Baroda's middle order came up with useful scores; however, none of them went on to make a big contribution as Maharashtra restricted their first-innings lead to 77 at the Moti Bagh Stadium in Vadodara. Two run-outs got rid of Yusuf Pathan and Pinal Shah when they were in the 50s, while Irfan Pathan, who took a five-wicket haul on the first day, was out for 51.
Yusuf, whose brisk unbeaten innings had rejuvenated Baroda after they slipped to 24 for 3, ticked the score from the overnight 88 for 3 to 130 for 4 along with Azharuddin Bilakhia. Yusuf had helped himself to a 53-ball 58, with ten fours, before he was run out. Bilakhia was dismissed soon after, missing a half-century by two runs.
At 130 for 5, the visitors would have sensed the chance of grabbing the first-innings lead, but Shah and Irfan took Baroda past 200. Irfan did not score as quickly as his elder brother, but had 11 fours in his 51. Shah dropped anchor at the other end, and even No. 8 Rajesh Pawar chipped in with 43. Baroda had reached 300 before Shah was the ninth man out; left-arm medium-pacer Samad Fallah ended the innings with his fifth wicket. Bad light prevented the start of Maharashtra's second innings.
Andhra 191 for 3 (Sumanth 70*, Rao 43*) v Tamil Nadu

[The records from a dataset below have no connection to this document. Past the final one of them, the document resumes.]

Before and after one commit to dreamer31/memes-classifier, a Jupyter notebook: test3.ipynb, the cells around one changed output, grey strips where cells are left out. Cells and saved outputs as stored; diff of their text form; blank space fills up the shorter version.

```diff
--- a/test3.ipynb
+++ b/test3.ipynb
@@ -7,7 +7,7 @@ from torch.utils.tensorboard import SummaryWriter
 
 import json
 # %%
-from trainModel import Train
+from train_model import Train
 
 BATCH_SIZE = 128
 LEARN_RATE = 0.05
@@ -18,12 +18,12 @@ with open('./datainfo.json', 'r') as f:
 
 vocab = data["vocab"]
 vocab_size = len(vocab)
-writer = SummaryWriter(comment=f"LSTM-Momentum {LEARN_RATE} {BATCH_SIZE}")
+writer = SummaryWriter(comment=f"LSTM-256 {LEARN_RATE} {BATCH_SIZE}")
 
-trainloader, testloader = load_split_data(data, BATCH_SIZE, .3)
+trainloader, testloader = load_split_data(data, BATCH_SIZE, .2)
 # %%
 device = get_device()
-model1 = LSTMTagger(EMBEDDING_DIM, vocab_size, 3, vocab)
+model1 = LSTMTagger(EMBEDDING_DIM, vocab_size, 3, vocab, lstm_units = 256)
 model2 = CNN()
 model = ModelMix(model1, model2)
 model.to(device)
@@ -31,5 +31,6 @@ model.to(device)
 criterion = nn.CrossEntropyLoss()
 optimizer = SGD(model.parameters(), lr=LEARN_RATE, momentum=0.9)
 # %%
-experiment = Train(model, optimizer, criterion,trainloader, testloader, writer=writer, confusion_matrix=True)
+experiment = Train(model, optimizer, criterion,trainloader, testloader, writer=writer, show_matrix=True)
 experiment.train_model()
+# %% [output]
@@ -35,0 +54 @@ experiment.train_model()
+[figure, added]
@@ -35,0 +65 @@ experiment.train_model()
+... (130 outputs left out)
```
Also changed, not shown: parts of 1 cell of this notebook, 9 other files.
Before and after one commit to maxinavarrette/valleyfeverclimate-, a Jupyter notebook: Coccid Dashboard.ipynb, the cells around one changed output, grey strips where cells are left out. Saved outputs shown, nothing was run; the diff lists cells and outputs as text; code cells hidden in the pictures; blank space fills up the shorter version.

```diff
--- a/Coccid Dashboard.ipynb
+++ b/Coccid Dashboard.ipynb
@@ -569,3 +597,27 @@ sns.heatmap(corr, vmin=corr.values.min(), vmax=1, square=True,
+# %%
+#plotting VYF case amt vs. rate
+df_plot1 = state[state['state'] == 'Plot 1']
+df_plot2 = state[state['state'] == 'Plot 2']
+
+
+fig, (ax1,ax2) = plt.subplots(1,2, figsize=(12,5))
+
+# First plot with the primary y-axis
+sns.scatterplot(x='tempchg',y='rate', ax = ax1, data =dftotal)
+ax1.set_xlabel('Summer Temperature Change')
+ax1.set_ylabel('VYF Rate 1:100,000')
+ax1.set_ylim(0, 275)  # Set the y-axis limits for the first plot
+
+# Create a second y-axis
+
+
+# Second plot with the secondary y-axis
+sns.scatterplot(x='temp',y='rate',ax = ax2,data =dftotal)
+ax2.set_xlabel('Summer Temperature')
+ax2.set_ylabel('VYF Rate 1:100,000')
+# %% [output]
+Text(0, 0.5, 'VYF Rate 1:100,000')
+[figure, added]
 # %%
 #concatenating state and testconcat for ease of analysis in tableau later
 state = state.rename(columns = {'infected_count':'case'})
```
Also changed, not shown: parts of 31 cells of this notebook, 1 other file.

No play was possible on the first day, and Andhra made slow progress on the second. They went at a run-rate of 2.12, losing three wickets for 191 runs against Tamil Nadu, who began the game as favourites against the bottom-ranked team in Group B.
Andhra's openers put on 23 in 10.4 overs before LNP Reddy was dismissed by C Ganapathy. It was another ten overs before D Prabhu Kiran fell with the score on 38 and by the time C Suresh got rid of opener Hemal Watekar, Andhra were at 114 in 60.1 overs - Wateker played 171 balls for his 39, which included two fours and a six.
The Tamil Nadu bowlers failed to take a wicket from there on. B Sumanth hit three fours in an unbeaten 70, while Gnaneswara Rao, the Andhra captain, was the most attacking batsman. His 43 not out included seven fours, and came at a strike-rate of 46.73 - the next-best was Sumanth's 32.86.
Delhi 78 (Khatua 3-17, B Mohanty 3-26, D Mohanty 3-25) and 150 (Narwal 66, D Mohanty 4-31, Khatua 4-58) beat Orissa 80 (Ishant 7-24, Awan 2-1) and 96 (Ishant 4-27, Narwal 3-25) by 52 runs
Dropped catches don't come more poignant. With Delhi at 102 for 8, Niranjan Behera dropped a sitter from Sumit Narwal at deep fine leg. Orissa got a wicket next ball, but Narwal went on to score a match-changing unbeaten half-century. Had Orissa taken that catch, they might have been chasing 101, and in the end they were bowled out for 96 on a wet and green pitch that claimed 40 wickets in 128.5 overs. While Orissa were left to rue that missed chance, Delhi got their season back on track, taking five points, and also dangerous momentum, with them. (Click here for the full report.)